Appeals Court Sustains Ten-Day Suspension

This case challenging a ten-day suspension against a Border Patrol Agent made its way to the federal appeals court by way of a challenge to an arbitrator’s decision.

In Boss v Department of Homeland Security (CAFC No. 2017-2231, 11/13/18), a U.S. Border Patrol Agent was unhappy with a 15-day suspension that was based on three reasons: (1) failure to follow procedures relating to overtime, (2) failure to follow a supervisor’s instructions, and (3) conduct unbecoming. Originally, the agency’s CBP Discipline Review Board proposed a 30-day suspension but the deciding official, after reviewing the evidence, upheld all three charges but mitigated the penalty to a 15-day suspension. (Opinion p. 2)

The appeal went to an arbitrator and it came out at the hearing that the deciding official—with respect to the first charge—considered three agency policy documents speaking to administratively uncontrollable overtime pay. Mr. Boss cried “foul” over this ex parte communication and demanded that the entire disciplinary action be tossed out. The agency admitted that the three documents had not been furnished to Mr. Boss or the union until the arbitration proceedings. The arbitrator ruled that it violated the agency’s contractual due process obligations to not have made the documents available during the agency’s consideration of the disciplinary action. However, given that both parties agreed these documents related only to charge one and had no impact on the other two charges, the arbitrator threw out the first charge only and sustained the other two based on the agency’s evidence. Since he only sustained charges two and three, the arbitrator mitigated the penalty to a 10-day suspension. (pp. 2-3)
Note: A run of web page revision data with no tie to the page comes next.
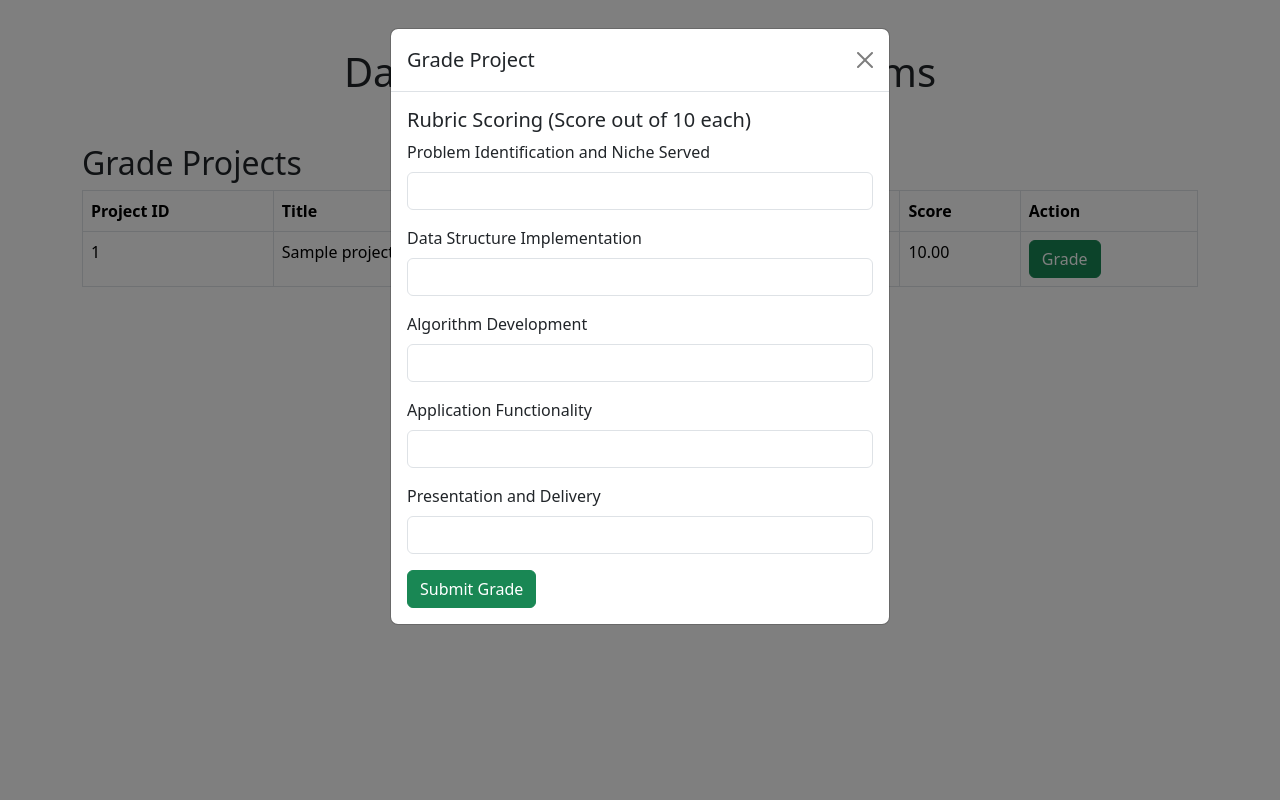
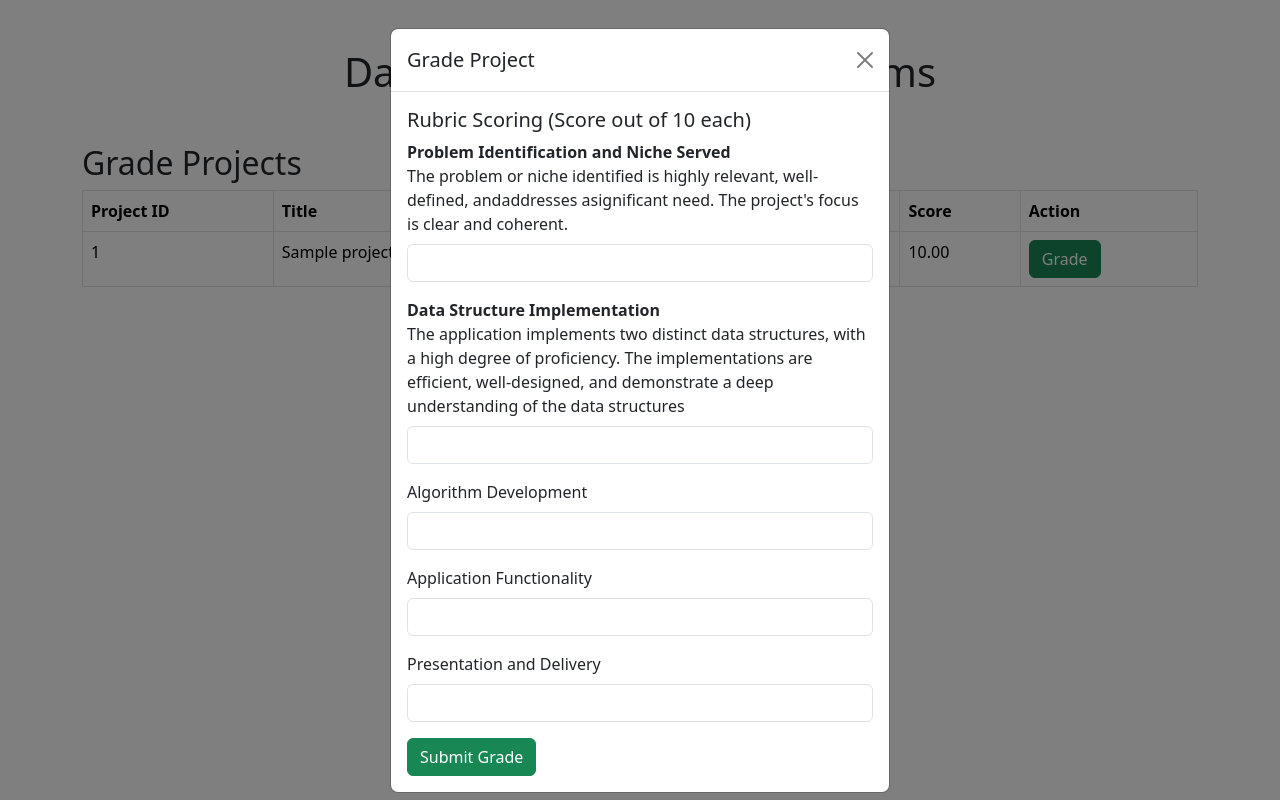
Before and after one commit to chris-mignon/Project-Grading-System, a PHP site: page /lecturer.php in a window 1280 px wide, after a click on "Grade". Run offline with PHP 8.4, Linux system fonts and the light colour scheme; the visitor is signed in with stand-in values (Sample User, id 1); tables that the repository leaves empty or names only in its code hold one stand-in row (values such as "Sample post").

Commit message:
Update lecturer.php

```diff
--- a/grade_DSA/lecturer.php
+++ b/grade_DSA/lecturer.php
@@ -70,7 +70,7 @@ if ($_SERVER['REQUEST_METHOD'] == 'POST' && isset($_POST['action']) && $_POST['a
                     <tr>
                         <th>Project ID</th>
                         <th>Title</th>
-                        <th>Description</th>
+                        <th>Student</th>
                         <th>Graded</th>
                         <th>Score</th>
                         <th>Action</th>
@@ -108,11 +108,17 @@ if ($_SERVER['REQUEST_METHOD'] == 'POST' && isset($_POST['action']) && $_POST['a
 
                         <h5>Rubric Scoring (Score out of 10 each)</h5>
                         <div class="mb-3">
-                            <label class="form-label">Problem Identification and Niche Served</label>
+                            <label class="form-label"><strong> Problem Identification and Niche Served</strong> <br>
+                            The problem or
+                            niche identified is highly relevant, well-defined, andaddresses asignificant need.
+                            The project&#39;s focus is clear and coherent.</label>
                             <input type="number" class="form-control" id="problemIdentification" name="problem_identification" min="0" max="10" required>
                         </div>
                         <div class="mb-3">
-                            <label class="form-label">Data Structure Implementation</label>
+                            <label class="form-label"> <strong> Data Structure Implementation</strong> <br>
+                            The application implements two distinct data structures, with a high degree of
+                            proficiency. The implementations are efficient, well-designed, and demonstrate
+                            a deep understanding of the data structures </label>
                             <input type="number" class="form-control" id="dataStructure" name="data_structure" min="0" max="10" required>
                         </div>
                         <div class="mb-3">
```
Mr. Boss took his appeal to court, arguing that the arbitrator erred by not throwing out all three charges and ordering the agency to conduct “a new constitutionally-correct disciplinary or adverse action procedure.” (p. 3) In essence he proposed that rather than analyze due process compliance on a charge by charge approach, the arbitrator should have ordered a do-over because of the due process problem on the one charge. The court’s response to this argument: “We disagree.” (p. 4) As the court further opined, “We see no error in the arbitrator’s application of due process on a charge-by-charge basis in this case. We conclude that there is no legal basis to vacate Charges Two and Three as a remedy for an alleged notice violation that was only relevant to Charge One.” (p. 12)

The arbitrator’s decision is affirmed by the Federal Circuit Court of Appeals.

Boss v. DHS 2017-2231

About the Author

Susan McGuire Smith spent most of her federal legal career with NASA, serving as Chief Counsel at Marshall Space Flight Center for 14 years. Her expertise is in government contracts, ethics, and personnel law.